# What to work on
Could you copy the data that follows exactly as written, but drop the pictures?

# Data for review
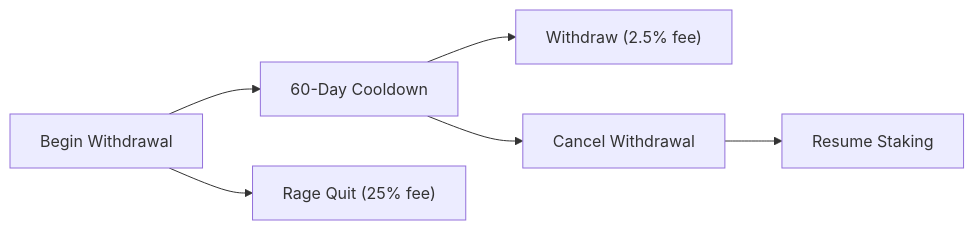
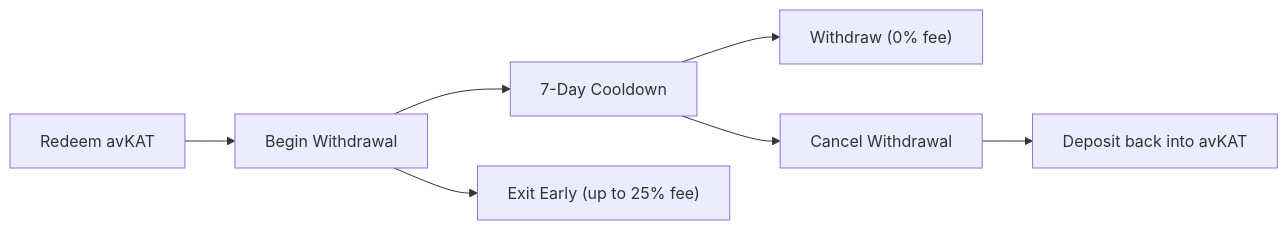
The diagram in docs/katana/how-to/kat-unstake-and-exit.md (katana-network/katana-docs), drawn with Mermaid before and after one commit. The commit also changed other lines of this file and 24 other files, not shown here.

````diff
--- a/docs/katana/how-to/kat-unstake-and-exit.md
+++ b/docs/katana/how-to/kat-unstake-and-exit.md
@@ -75,10 +60,9 @@
 ```mermaid
 graph LR
-    A["Begin Withdrawal"] --> B["60-Day Cooldown"]
-    %% TODO: switch back when cooldown becomes 45 days:
-    %% A["Begin Withdrawal"] --> B["45-Day Cooldown"]
-    B --> C["Withdraw (2.5% fee)"]
-    A --> D["Rage Quit (25% fee)"]
+    R["Redeem avKAT"] --> A["Begin Withdrawal"]
+    A --> B["7-Day Cooldown"]
+    B --> C["Withdraw (0% fee)"]
+    A --> D["Exit Early (up to 25% fee)"]
     B --> E["Cancel Withdrawal"]
-    E --> F["Resume Staking"]
+    E --> F["Deposit back into avKAT"]
 ```
````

# Result of the task
The diagram in docs/katana/how-to/kat-unstake-and-exit.md (katana-network/katana-docs), drawn with Mermaid before and after one commit. The commit also changed other lines of this file and 24 other files, not shown here.

````diff
--- a/docs/katana/how-to/kat-unstake-and-exit.md
+++ b/docs/katana/how-to/kat-unstake-and-exit.md
@@ -75,10 +60,9 @@
 ```mermaid
 graph LR
-    A["Begin Withdrawal"] --> B["60-Day Cooldown"]
-    %% TODO: switch back when cooldown becomes 45 days:
-    %% A["Begin Withdrawal"] --> B["45-Day Cooldown"]
-    B --> C["Withdraw (2.5% fee)"]
-    A --> D["Rage Quit (25% fee)"]
+    R["Redeem avKAT"] --> A["Begin Withdrawal"]
+    A --> B["7-Day Cooldown"]
+    B --> C["Withdraw (0% fee)"]
+    A --> D["Exit Early (up to 25% fee)"]
     B --> E["Cancel Withdrawal"]
-    E --> F["Resume Staking"]
+    E --> F["Deposit back into avKAT"]
 ```
````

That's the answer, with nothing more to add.